◆ What to produce ◆
Scan the listing below and copy each line holding the word "Servidor".

Start of Material for the task

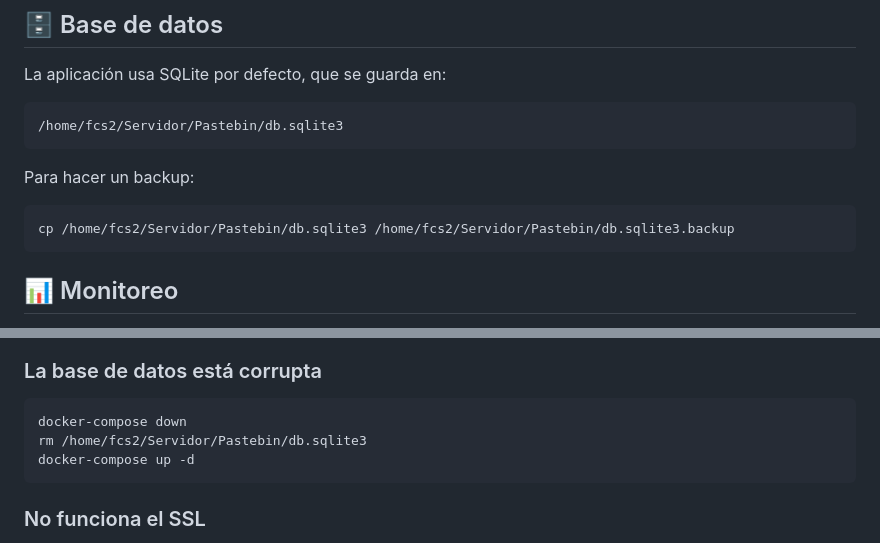
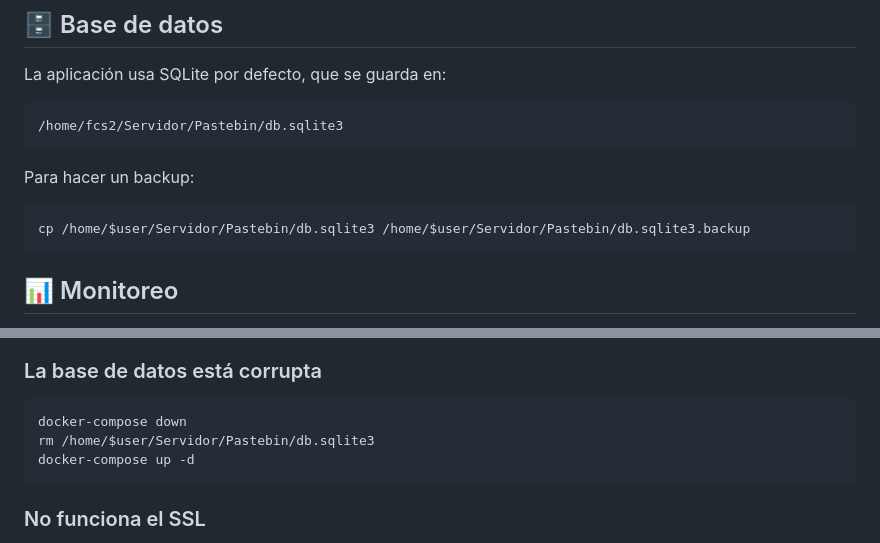
Before and after one commit to labrc/pastebin_bari, a Markdown page: README.md, 2 parts joined by grey strips. GitHub-like rendering.

````diff
--- a/README.md
+++ b/README.md
@@ -202,7 +197,7 @@ La aplicación usa SQLite por defecto, que se guarda en:
 
 Para hacer un backup:
 ```bash
-cp /home/fcs2/Servidor/Pastebin/db.sqlite3 /home/fcs2/Servidor/Pastebin/db.sqlite3.backup
+cp /home/$user/Servidor/Pastebin/db.sqlite3 /home/$user/Servidor/Pastebin/db.sqlite3.backup
 ```
 
 ## 📊 Monitoreo
@@ -244,7 +239,7 @@ server django_pastebin:8007;
 
 ```bash
 docker-compose down
-rm /home/fcs2/Servidor/Pastebin/db.sqlite3
+rm /home/$user/Servidor/Pastebin/db.sqlite3
 docker-compose up -d
 ```
 
````
Also changed, not shown: other parts of README.md (+9 -14 lines).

End of Material for the task

◆ Answer space ◆
-cp /home/fcs2/Servidor/Pastebin/db.sqlite3 /home/fcs2/Servidor/Pastebin/db.sqlite3.backup
+cp /home/$user/Servidor/Pastebin/db.sqlite3 /home/$user/Servidor/Pastebin/db.sqlite3.backup
-rm /home/fcs2/Servidor/Pastebin/db.sqlite3
+rm /home/$user/Servidor/Pastebin/db.sqlite3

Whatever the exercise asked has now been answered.